So when the word “divorce” leaked its way into my mind a couple years into my marriage, got plugged up for a while, came back as a steady trickle to be stopped up only temporarily once again… It was still just a word in my mind. Not an action I ever intended to follow through with. Because obviously, marriage is forever. The thought of divorce was just that–a thought. A coping mechanism, really, the recognition of a reality that could be mine if I ever got desperate enough. But I never expected to. I couldn’t allow myself to. Yet for claustrophobic me, who gets anxiety from any sense of physical or emotional entrapment, identifying the form of my potential exit provided me just enough relief for a long time. Even when “divorce” became a weekly, daily, hourly stream of thought, I only became more and more concerned with my inability to stop it, to get the thought away for good. While it may have been a direct result of particular circumstances, I believed those circumstances could and would change. And the first step was to rid myself of all negativity and any opportunity I was mentally allowing myself and my spouse for failure.
Looking back, it took a very specific and timely chain of events for me to begin the switch, the reworkings of how I’d been wired, the transition from “marriage is forever” to “marriage is finite, and sometimes rightly so.” It wasn’t an easy or quick process to go from considering divorce in imaginary terms to realistic ones; it took most of a year of inner conflict, continually contradicting myself, and beating myself up for being so dissatisfied and not even knowing for certain what would appease me, if anything. Divorce still felt to me like failure, but circumstances kept undeniably nudging me toward it, telling me that “giving up” was perhaps part of my plan.

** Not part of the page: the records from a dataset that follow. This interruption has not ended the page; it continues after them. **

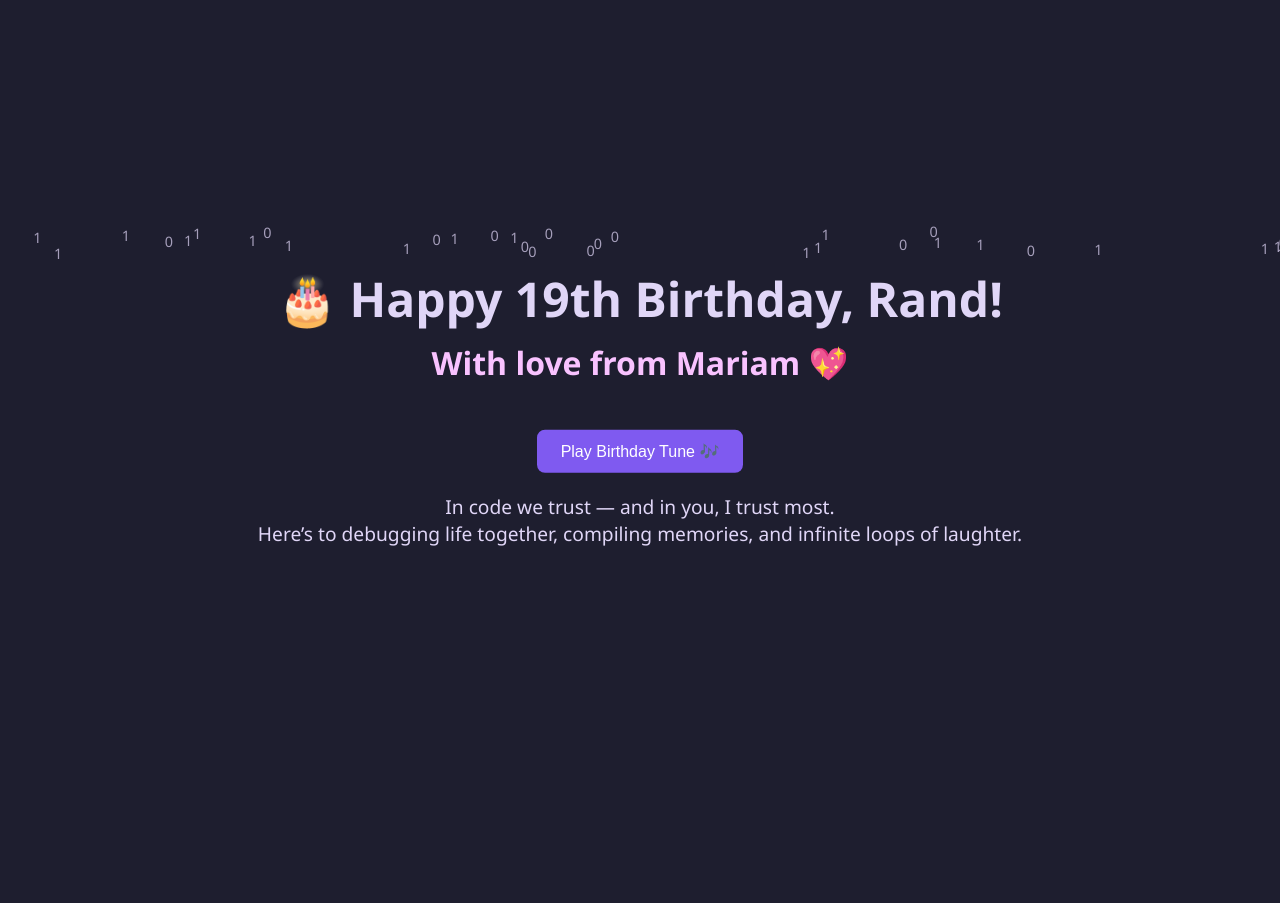
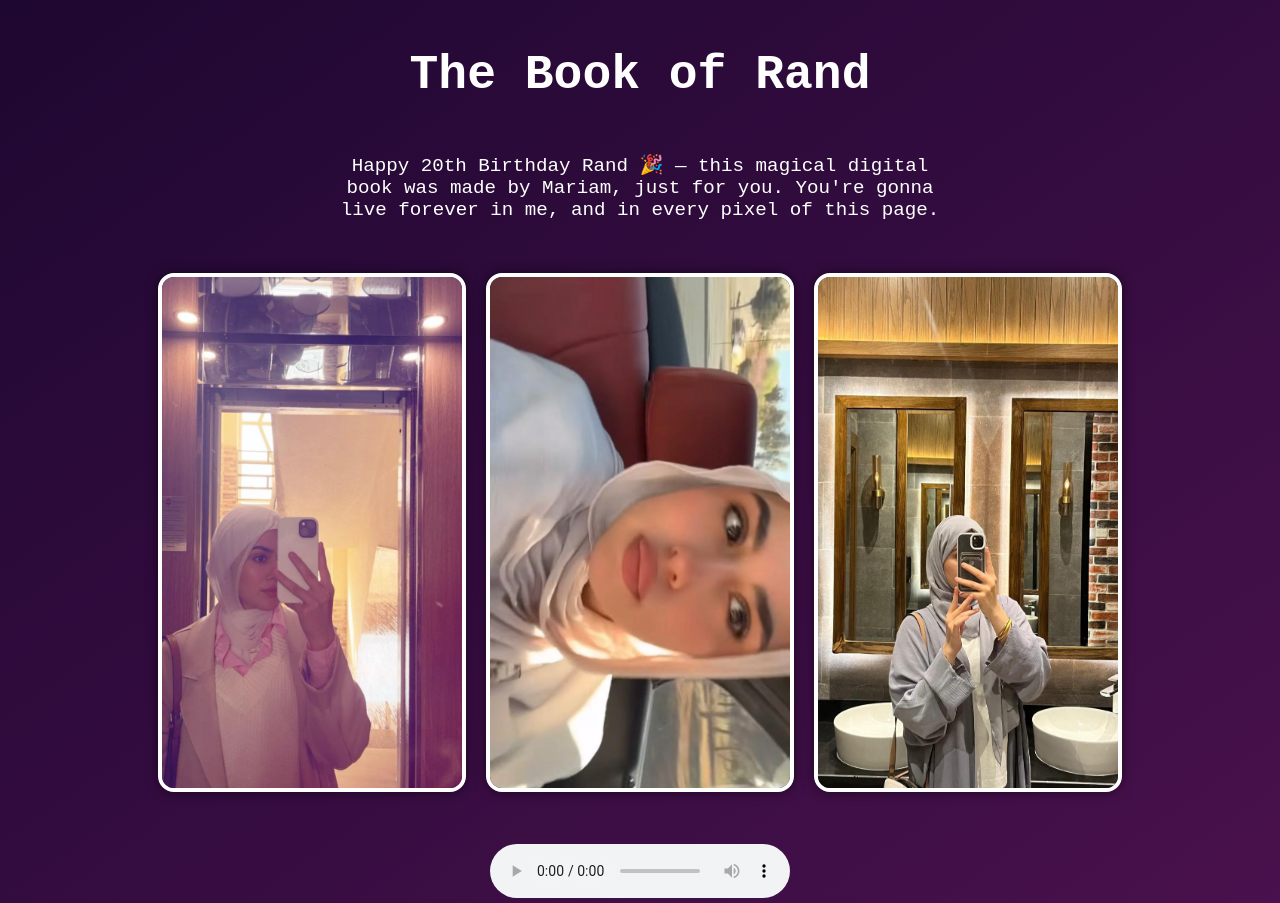
Before and after one commit to Mimi-i04/book-of-rand, a plain HTML site: page index.html in a window 1280 px wide. Before the commit the page ends 800 px from the top, so only its background shows below. Drawn offline with Linux system fonts and the light colour scheme.

Commit message:
Update index.html

```diff
--- a/index.html
+++ b/index.html
@@ -1,23 +1,60 @@
 <!DOCTYPE html>
 <html lang="en">
 <head>
-  <meta charset="UTF-8" />
-  <title>Happy 19th Birthday, Rand! 🎉</title>
-  <link rel="stylesheet" href="styles.css">
+  <meta charset="UTF-8">
+  <title>Book of Rand</title>
+  <style>
+    body {
+      margin: 0;
+      background: linear-gradient(to bottom right, #1e0731, #49114d);
+      font-family: 'Courier New', Courier, monospace;
+      color: white;
+      text-align: center;
+    }
+    h1 {
+      font-size: 3em;
+      margin-top: 1em;
+    }
+    .flipbook {
+      display: flex;
+      justify-content: center;
+      flex-wrap: wrap;
+      gap: 20px;
+      padding: 2em;
+    }
+    .flipbook img {
+      width: 300px;
+      height: auto;
+      border: 4px solid #fff;
+      border-radius: 16px;
+      box-shadow: 0 0 12px #00000088;
+      transition: transform 0.3s;
+    }
+    .flipbook img:hover {
+      transform: scale(1.05);
+    }
+    audio {
+      margin-top: 20px;
+    }
+    p {
+      max-width: 600px;
+      margin: auto;
+      padding: 1em;
+      font-size: 1.2em;
+    }
+  </style>
 </head>
 <body>
-  <div class="container">
-    <h1>🎂 Happy 19th Birthday, Rand!</h1>
-    <h2>With love from Mariam 💖</h2>
-    <div class="animation" id="animation"></div>
-    <button id="music-btn">Play Birthday Tune 🎶</button>
-    <p class="message">
-      In code we trust — and in you, I trust most.<br>
-      Here’s to debugging life together,
-      compiling memories, and infinite loops of laughter.
-    </p>
+  <h1>The Book of Rand</h1>
+  <p>Happy 20th Birthday Rand 🎉 — this magical digital book was made by Mariam, just for you. You're gonna live forever in me, and in every pixel of this page.</p>
+  <div class="flipbook">
+    <img src="rand1.jpg" alt="Rand 1">
+    <img src="rand2.jpg" alt="Rand 2">
+    <img src="rand3.jpg" alt="Rand 3">
   </div>
-  <audio id="bg-music" loop src="music.mp3"></audio>
-  <script src="script.js"></script>
+  <audio controls autoplay loop>
+    <source src="https://audioplayer.wixmp.com/mp3/3ed899cc-9996-4eea-a6d8-8b3d66d4323e.mp3" type="audio/mp3">
+    Your browser does not support the audio tag.
+  </audio>
 </body>
 </html>
```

There was a conversation with a friend in which I shared some things I’d never shared with anyone. Her response felt like a slap in the face, but it brought a sense of reality I hadn’t experienced up to that point. There was a series of emails with another friend who opened up to me, relating to me in a lot of ways, while sending advice and thoughts that I read and clung to like a lifeline providing me with strength and courage and understanding of myself. There was the seemingly random idea to start praying for my spouse regarding something specific, but rather than seeing a positive result of my prayers, I was struck to observe the opposite. There were the physical health issues that came as a result of bottled up stress and inner turmoil that I didn’t release to anyone. There was a miscarriage which taught me humility and that things in life don’t always go as we think they should or how we feel we deserve, but we deal with them and learn from them nonetheless. Also, more kids and the pursuit of the ideal family and home life don’t fix an irreparably cracked foundation. Finally, there was a succession of incidents in a short period of time that made it impossible to deny that something had to change for the good of my son and the betterment of both of his parents. Plans were made to stay with my parents during a separation, and somehow I followed through with them.
The months that followed only got harder. One thing helped me get through them, though. In separating, I had discovered an amount of bravery and independence within me I never knew existed. No way had I summoned up so much courage out of a place of fear, anxiety, helplessness, and resignation simply to cower back where I came from, as if it was all for nothing. No, my uncharacteristic courage would be a catalyst for change. I didn’t yet know what that change would look like, but for once my mantra to get through life would not be an unwavering “marriage is forever.” Instead, my mantra became “find my lasting happiness. Period.”